She moved to the Boston area in 1985 and was the editor of Spare Change News from 1997 to 2002, where a friend gave her the support and encouragement she needed to pursue publication of her poems. Ironically, while in a poetry seminar at John’s Hopkins University in 1970, where she earned her master’s degree, she was told she had a “tin ear” and “no soul” and would never be a poet. Larson’s art, her wonderful way with language, has not come easily. She has overcome many barriers to success and deserves recognition for her efforts.
Larson has spent most of her life in a personal struggle with schizophrenia, which brought her to a life of addiction and homelessness. Her poem, Nightshade, documents this period in her life, when she slept in doorways and worse. But, in 1989, Clozapine was approved for the treatment of severe schizophrenia and Linda’s symptoms were controlled. She was finally able to begin the journey to recovery from addiction and homelessness.
Since then, Linda has not only attained the dream of publishing her work but has shared her personal story of recovery, giving hope and inspiration to countless others who are trying to overcome serious mental illness. She has been recognized by both houses of the Massachusetts Legislature and the Massachusetts Mental Health Center in honor of her work with people in recovery.

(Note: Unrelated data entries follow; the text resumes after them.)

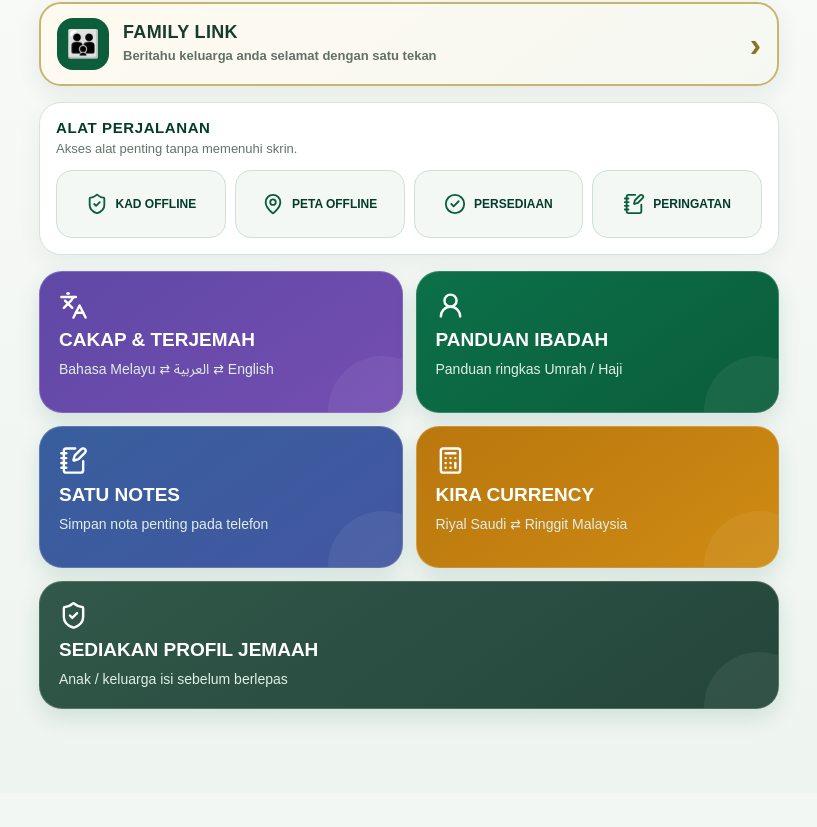
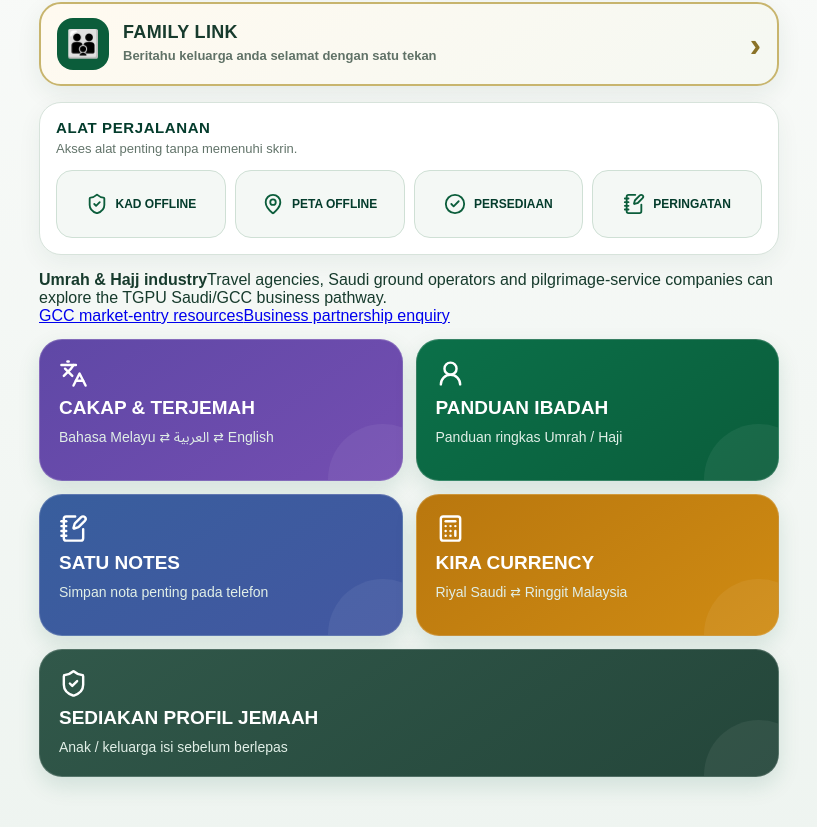
Before and after one commit to MamduhSaffin/TEMAN-Haramain-by-TGPU, a React (Vite) app: page / in a window 1280 px wide. Shown: the part 926-1753 px from the top of the page, without its empty margins (231-1048 px from the left). Before the commit the page ends 1719 px from the top, so only its background shows below. Built offline with nearby package versions, Linux system fonts and the light colour scheme.

Commit message:
Connect TEMAN travel industry to GCC ecosystem

```diff
--- a/src/App.tsx
+++ b/src/App.tsx
@@ -422,6 +422,14 @@ export default function App() {
           <button type="button" onClick={() => openUtility('.temanReminderTrigger')}><NotebookPen size={22}/><span>{t.remindersTool}</span></button>
         </div>
       </section>
+      <section className="travelIndustryGateway" aria-label="Umrah and Hajj industry">
+        <strong>Umrah & Hajj industry</strong>
+        <span>Travel agencies, Saudi ground operators and pilgrimage-service companies can explore the TGPU Saudi/GCC business pathway.</span>
+        <div>
+          <a href="https://gccmarketentry.me/?utm_source=teman.tgpu.my&utm_medium=referral&utm_campaign=umrah_hajj_industry" target="_blank" rel="noopener noreferrer">GCC market-entry resources</a>
+          <a href="https://connect.tgpu.my/business?utm_source=teman.tgpu.my&utm_medium=referral&utm_campaign=umrah_hajj_industry&utm_content=teman_home" target="_blank" rel="noopener noreferrer">Business partnership enquiry</a>
+        </div>
+      </section>
       <div className="grid featureGrid">
         <button type="button" className="feature translateFeature" onClick={() => setPage('translate')}><Languages/><strong>{t.translate}</strong><span>{t.translateHint}</span></button>
         <button type="button" className="feature ibadahFeature" onClick={() => setPage('ibadah')}><UserRound/><strong>{t.ibadah}</strong><span>{t.ibadahHint}</span></button>
```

It’s fitting that Larson is celebrated on the poetry page of Spare Change News, a tradition she helped initiate. She was an active contributor to the paper for about a decade, from shortly after its beginnings in 1992 until 2002.
Larson has published three books of poetry. Her first book, Washing the Stones, was published in 2007 by Ibbetson Street Press; a second book, Mississippi Poems, was published in 2011 by ISCS Press. These books and her current work, Rise and Shine, are available at Grollier’s Poetry Shop in Harvard Square.
By Linda Larson
A night on the streets is full of surprises that don’t suit you
and gifts you can’t return. I find myself on my own at
dusk in scenic, drug-ridden Central Square, in need of a
bed, a meal and some Wild Irish Rose.
One ill-kept secret of the streets is the smell of shoes worn
24/7. Whether I am slipping onto a barstool at Sullivan’s
Tap on the arm of a white-haired old gentleman flashing
a wad of twenties and me, or kneeling beside the
communion rail, the putrid rot of my shoes is a shout-
out to predators, ‘This woman is homeless, helpless.’
Couch surfing is over-rated. It starts out fine. I have some
money from stemming to share with friends who are
getting high. It’s going to be a deathly cold night outside
In the wee hours there comes a chance for me to bring in
some money. “Be nice to this guy,” my pals tell me.
“He likes you and look he’s spending money. He’ll get
you high. He’ll get all of us high.”
It’s not a choice for me to go back to where I was living
unless I want yet another pair of black eyes. I tell
everyone I’m fine, they’re only shiners. I laugh it off.
I’m a raccoon.
If I had it in me to kill him, I would.
It’s 5:30 in the morning. I am out on the street feeling lucky
to be outside in the fresh air. I would feel luckier if I had
made it out with my jacket. There is enough change in
my pocket for a large coffee regular . . .enough to buy me
a seat in a warm place until the streets fill up and I can
stem for more. It’s so cold outside the passersby on the
street won’t want to stop and fill the jangle in my cup.
My bones ache.